Word for word, copy the data that follows and skip its pictures.

(Beginning of GIVEN ENTRIES)

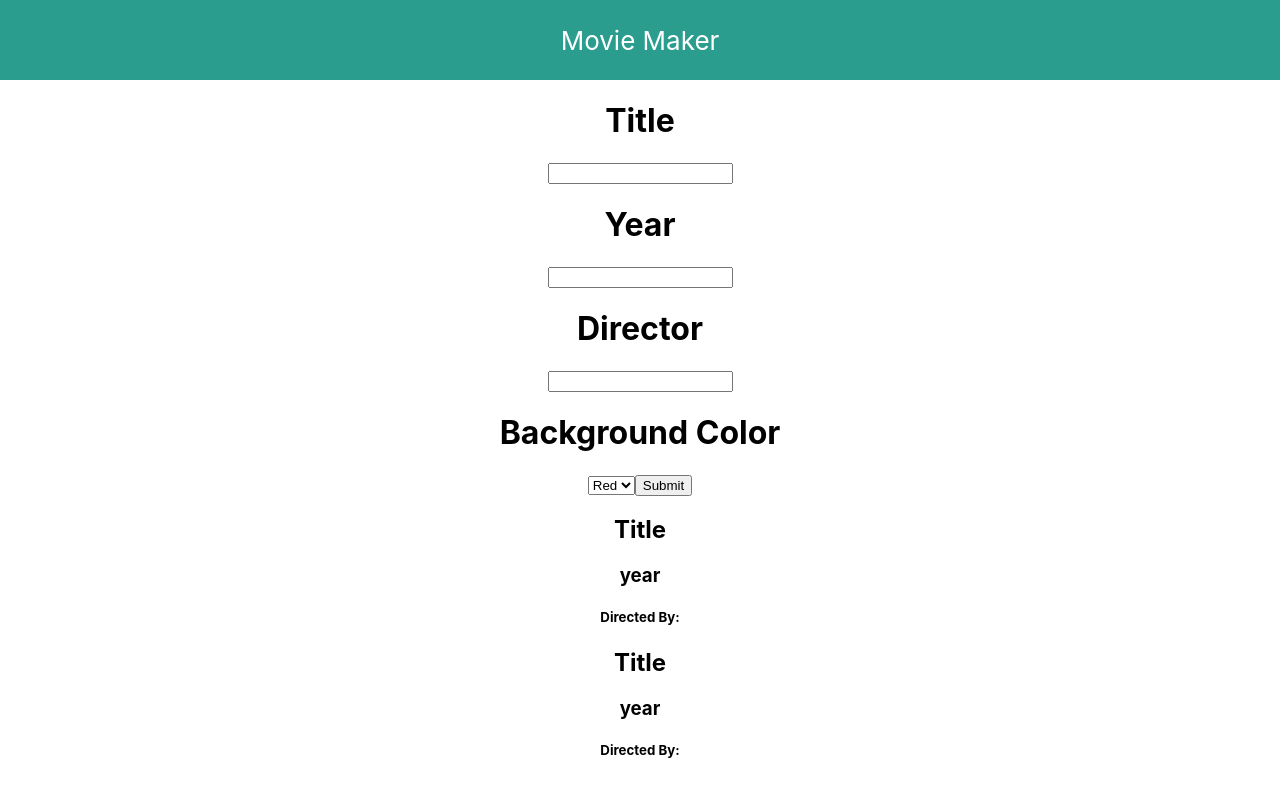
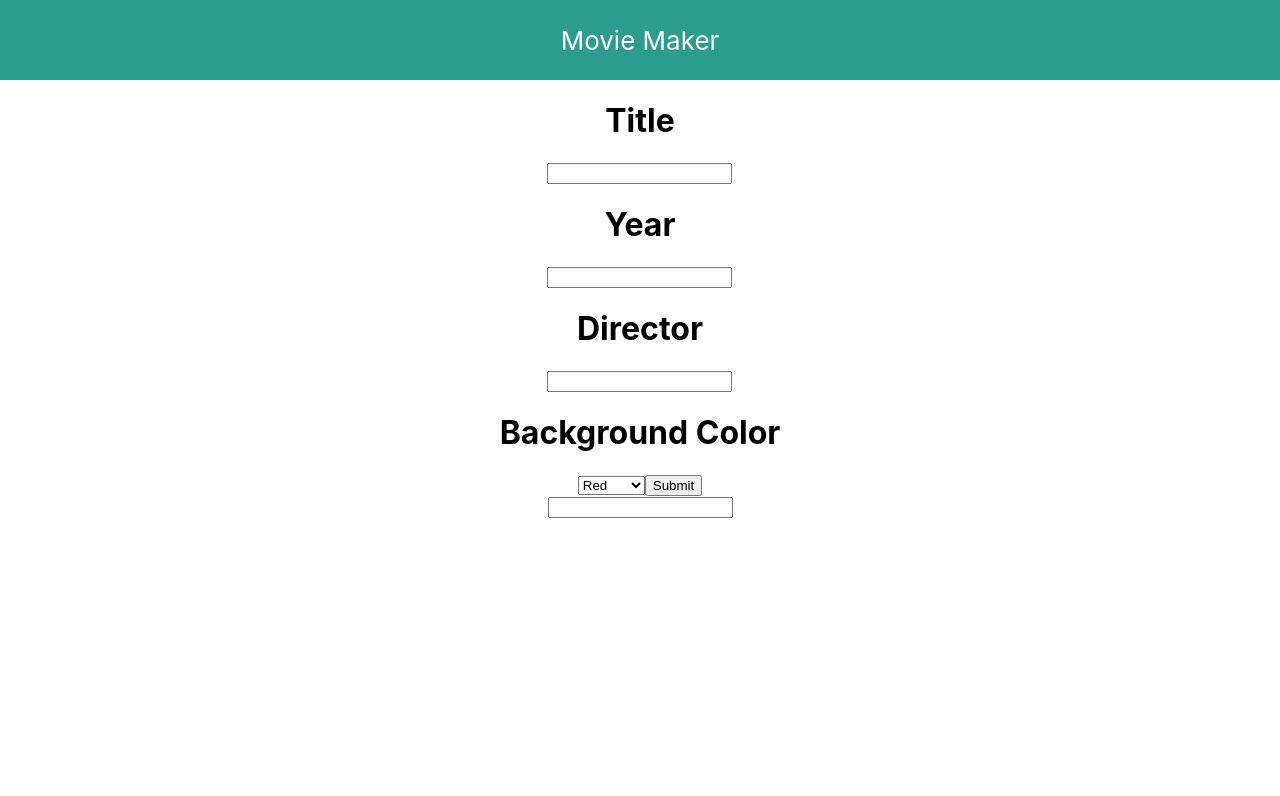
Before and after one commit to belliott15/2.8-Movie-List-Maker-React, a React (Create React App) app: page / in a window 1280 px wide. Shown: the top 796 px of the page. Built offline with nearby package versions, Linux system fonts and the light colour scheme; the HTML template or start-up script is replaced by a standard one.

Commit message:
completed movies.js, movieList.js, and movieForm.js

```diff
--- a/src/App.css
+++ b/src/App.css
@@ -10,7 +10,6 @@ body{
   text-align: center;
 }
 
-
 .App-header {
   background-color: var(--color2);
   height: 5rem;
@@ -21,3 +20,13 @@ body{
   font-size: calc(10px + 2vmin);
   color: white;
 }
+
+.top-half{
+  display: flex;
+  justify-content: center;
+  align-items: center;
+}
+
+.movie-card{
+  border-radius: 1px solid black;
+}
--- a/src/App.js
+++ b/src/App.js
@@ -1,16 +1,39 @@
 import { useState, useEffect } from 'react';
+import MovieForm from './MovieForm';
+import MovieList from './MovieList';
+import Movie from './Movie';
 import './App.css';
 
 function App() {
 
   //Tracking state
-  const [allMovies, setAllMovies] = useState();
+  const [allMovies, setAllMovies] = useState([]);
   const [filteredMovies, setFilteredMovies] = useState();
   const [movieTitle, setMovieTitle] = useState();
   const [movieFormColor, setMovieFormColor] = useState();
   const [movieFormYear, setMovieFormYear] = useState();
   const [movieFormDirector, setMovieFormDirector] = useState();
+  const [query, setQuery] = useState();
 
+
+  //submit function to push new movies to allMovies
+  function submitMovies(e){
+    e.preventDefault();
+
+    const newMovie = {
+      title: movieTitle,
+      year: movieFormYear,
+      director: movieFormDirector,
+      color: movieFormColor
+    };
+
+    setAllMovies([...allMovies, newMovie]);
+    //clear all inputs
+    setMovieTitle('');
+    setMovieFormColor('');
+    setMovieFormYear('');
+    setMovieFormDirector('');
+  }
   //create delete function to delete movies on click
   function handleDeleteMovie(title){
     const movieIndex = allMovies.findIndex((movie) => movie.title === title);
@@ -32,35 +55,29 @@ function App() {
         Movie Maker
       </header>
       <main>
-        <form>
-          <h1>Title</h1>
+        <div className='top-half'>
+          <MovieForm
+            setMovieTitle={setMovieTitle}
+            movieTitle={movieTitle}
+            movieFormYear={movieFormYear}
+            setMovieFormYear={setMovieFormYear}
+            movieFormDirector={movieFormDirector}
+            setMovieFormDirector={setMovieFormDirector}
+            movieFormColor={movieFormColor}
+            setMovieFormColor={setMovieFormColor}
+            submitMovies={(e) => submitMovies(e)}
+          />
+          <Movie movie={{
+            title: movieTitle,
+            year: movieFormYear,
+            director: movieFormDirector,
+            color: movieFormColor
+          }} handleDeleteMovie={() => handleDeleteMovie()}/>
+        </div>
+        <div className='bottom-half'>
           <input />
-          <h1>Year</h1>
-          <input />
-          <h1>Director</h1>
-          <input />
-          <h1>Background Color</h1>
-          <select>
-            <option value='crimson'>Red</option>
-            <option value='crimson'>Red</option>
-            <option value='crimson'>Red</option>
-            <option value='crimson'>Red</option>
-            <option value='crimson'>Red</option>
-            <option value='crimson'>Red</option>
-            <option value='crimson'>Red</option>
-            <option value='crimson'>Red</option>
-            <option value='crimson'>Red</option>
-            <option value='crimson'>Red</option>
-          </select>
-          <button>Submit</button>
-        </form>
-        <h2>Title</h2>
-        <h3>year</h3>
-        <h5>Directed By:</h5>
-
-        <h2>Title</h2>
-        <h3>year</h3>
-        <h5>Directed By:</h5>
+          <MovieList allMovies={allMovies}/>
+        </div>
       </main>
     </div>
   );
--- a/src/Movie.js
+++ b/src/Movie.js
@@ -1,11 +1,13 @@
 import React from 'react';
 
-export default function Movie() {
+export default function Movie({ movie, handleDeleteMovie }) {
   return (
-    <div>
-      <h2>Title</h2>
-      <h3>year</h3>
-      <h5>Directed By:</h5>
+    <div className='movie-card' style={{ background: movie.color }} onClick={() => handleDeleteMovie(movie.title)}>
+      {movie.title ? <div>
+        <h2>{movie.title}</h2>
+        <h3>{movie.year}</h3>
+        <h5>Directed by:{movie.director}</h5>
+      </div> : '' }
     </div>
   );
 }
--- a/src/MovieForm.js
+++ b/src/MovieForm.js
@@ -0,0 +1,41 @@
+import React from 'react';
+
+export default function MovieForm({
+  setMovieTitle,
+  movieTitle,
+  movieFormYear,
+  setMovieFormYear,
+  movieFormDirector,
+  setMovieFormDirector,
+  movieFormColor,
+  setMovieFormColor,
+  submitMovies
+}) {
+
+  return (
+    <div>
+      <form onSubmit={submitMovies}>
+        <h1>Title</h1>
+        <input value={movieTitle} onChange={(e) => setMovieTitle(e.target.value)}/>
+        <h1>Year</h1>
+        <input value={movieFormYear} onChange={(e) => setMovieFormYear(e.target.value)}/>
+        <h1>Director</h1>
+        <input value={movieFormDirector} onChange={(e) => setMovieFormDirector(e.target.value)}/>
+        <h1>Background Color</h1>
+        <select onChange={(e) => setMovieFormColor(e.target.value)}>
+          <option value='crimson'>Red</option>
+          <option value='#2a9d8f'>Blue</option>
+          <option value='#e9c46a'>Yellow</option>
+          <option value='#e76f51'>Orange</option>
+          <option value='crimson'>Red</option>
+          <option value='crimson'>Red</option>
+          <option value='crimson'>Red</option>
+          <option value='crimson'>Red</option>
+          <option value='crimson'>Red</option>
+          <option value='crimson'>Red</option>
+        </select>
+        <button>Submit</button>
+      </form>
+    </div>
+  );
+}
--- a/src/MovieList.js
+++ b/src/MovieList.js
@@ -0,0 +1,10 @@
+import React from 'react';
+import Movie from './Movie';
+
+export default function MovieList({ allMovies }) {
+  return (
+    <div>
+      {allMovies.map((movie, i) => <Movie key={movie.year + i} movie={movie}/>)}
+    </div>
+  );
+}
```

(End of GIVEN ENTRIES)

• ANSWER SPACE:
Before and after one commit to belliott15/2.8-Movie-List-Maker-React, a React (Create React App) app: page / in a window 1280 px wide. Shown: the top 796 px of the page. Built offline with nearby package versions, Linux system fonts and the light colour scheme; the HTML template or start-up script is replaced by a standard one.

Commit message:
completed movies.js, movieList.js, and movieForm.js

```diff
--- a/src/App.css
+++ b/src/App.css
@@ -10,7 +10,6 @@ body{
   text-align: center;
 }
 
-
 .App-header {
   background-color: var(--color2);
   height: 5rem;
@@ -21,3 +20,13 @@ body{
   font-size: calc(10px + 2vmin);
   color: white;
 }
+
+.top-half{
+  display: flex;
+  justify-content: center;
+  align-items: center;
+}
+
+.movie-card{
+  border-radius: 1px solid black;
+}
--- a/src/App.js
+++ b/src/App.js
@@ -1,16 +1,39 @@
 import { useState, useEffect } from 'react';
+import MovieForm from './MovieForm';
+import MovieList from './MovieList';
+import Movie from './Movie';
 import './App.css';
 
 function App() {
 
   //Tracking state
-  const [allMovies, setAllMovies] = useState();
+  const [allMovies, setAllMovies] = useState([]);
   const [filteredMovies, setFilteredMovies] = useState();
   const [movieTitle, setMovieTitle] = useState();
   const [movieFormColor, setMovieFormColor] = useState();
   const [movieFormYear, setMovieFormYear] = useState();
   const [movieFormDirector, setMovieFormDirector] = useState();
+  const [query, setQuery] = useState();
 
+
+  //submit function to push new movies to allMovies
+  function submitMovies(e){
+    e.preventDefault();
+
+    const newMovie = {
+      title: movieTitle,
+      year: movieFormYear,
+      director: movieFormDirector,
+      color: movieFormColor
+    };
+
+    setAllMovies([...allMovies, newMovie]);
+    //clear all inputs
+    setMovieTitle('');
+    setMovieFormColor('');
+    setMovieFormYear('');
+    setMovieFormDirector('');
+  }
   //create delete function to delete movies on click
   function handleDeleteMovie(title){
     const movieIndex = allMovies.findIndex((movie) => movie.title === title);
@@ -32,35 +55,29 @@ function App() {
         Movie Maker
       </header>
       <main>
-        <form>
-          <h1>Title</h1>
+        <div className='top-half'>
+          <MovieForm
+            setMovieTitle={setMovieTitle}
+            movieTitle={movieTitle}
+            movieFormYear={movieFormYear}
+            setMovieFormYear={setMovieFormYear}
+            movieFormDirector={movieFormDirector}
+            setMovieFormDirector={setMovieFormDirector}
+            movieFormColor={movieFormColor}
+            setMovieFormColor={setMovieFormColor}
+            submitMovies={(e) => submitMovies(e)}
+          />
+          <Movie movie={{
+            title: movieTitle,
+            year: movieFormYear,
+            director: movieFormDirector,
+            color: movieFormColor
+          }} handleDeleteMovie={() => handleDeleteMovie()}/>
+        </div>
+        <div className='bottom-half'>
           <input />
-          <h1>Year</h1>
-          <input />
-          <h1>Director</h1>
-          <input />
-          <h1>Background Color</h1>
-          <select>
-            <option value='crimson'>Red</option>
-            <option value='crimson'>Red</option>
-            <option value='crimson'>Red</option>
-            <option value='crimson'>Red</option>
-            <option value='crimson'>Red</option>
-            <option value='crimson'>Red</option>
-            <option value='crimson'>Red</option>
-            <option value='crimson'>Red</option>
-            <option value='crimson'>Red</option>
-            <option value='crimson'>Red</option>
-          </select>
-          <button>Submit</button>
-        </form>
-        <h2>Title</h2>
-        <h3>year</h3>
-        <h5>Directed By:</h5>
-
-        <h2>Title</h2>
-        <h3>year</h3>
-        <h5>Directed By:</h5>
+          <MovieList allMovies={allMovies}/>
+        </div>
       </main>
     </div>
   );
--- a/src/Movie.js
+++ b/src/Movie.js
@@ -1,11 +1,13 @@
 import React from 'react';
 
-export default function Movie() {
+export default function Movie({ movie, handleDeleteMovie }) {
   return (
-    <div>
-      <h2>Title</h2>
-      <h3>year</h3>
-      <h5>Directed By:</h5>
+    <div className='movie-card' style={{ background: movie.color }} onClick={() => handleDeleteMovie(movie.title)}>
+      {movie.title ? <div>
+        <h2>{movie.title}</h2>
+        <h3>{movie.year}</h3>
+        <h5>Directed by:{movie.director}</h5>
+      </div> : '' }
     </div>
   );
 }
--- a/src/MovieForm.js
+++ b/src/MovieForm.js
@@ -0,0 +1,41 @@
+import React from 'react';
+
+export default function MovieForm({
+  setMovieTitle,
+  movieTitle,
+  movieFormYear,
+  setMovieFormYear,
+  movieFormDirector,
+  setMovieFormDirector,
+  movieFormColor,
+  setMovieFormColor,
+  submitMovies
+}) {
+
+  return (
+    <div>
+      <form onSubmit={submitMovies}>
+        <h1>Title</h1>
+        <input value={movieTitle} onChange={(e) => setMovieTitle(e.target.value)}/>
+        <h1>Year</h1>
+        <input value={movieFormYear} onChange={(e) => setMovieFormYear(e.target.value)}/>
+        <h1>Director</h1>
+        <input value={movieFormDirector} onChange={(e) => setMovieFormDirector(e.target.value)}/>
+        <h1>Background Color</h1>
+        <select onChange={(e) => setMovieFormColor(e.target.value)}>
+          <option value='crimson'>Red</option>
+          <option value='#2a9d8f'>Blue</option>
+          <option value='#e9c46a'>Yellow</option>
+          <option value='#e76f51'>Orange</option>
+          <option value='crimson'>Red</option>
+          <option value='crimson'>Red</option>
+          <option value='crimson'>Red</option>
+          <option value='crimson'>Red</option>
+          <option value='crimson'>Red</option>
+          <option value='crimson'>Red</option>
+        </select>
+        <button>Submit</button>
+      </form>
+    </div>
+  );
+}
--- a/src/MovieList.js
+++ b/src/MovieList.js
@@ -0,0 +1,10 @@
+import React from 'react';
+import Movie from './Movie';
+
+export default function MovieList({ allMovies }) {
+  return (
+    <div>
+      {allMovies.map((movie, i) => <Movie key={movie.year + i} movie={movie}/>)}
+    </div>
+  );
+}
```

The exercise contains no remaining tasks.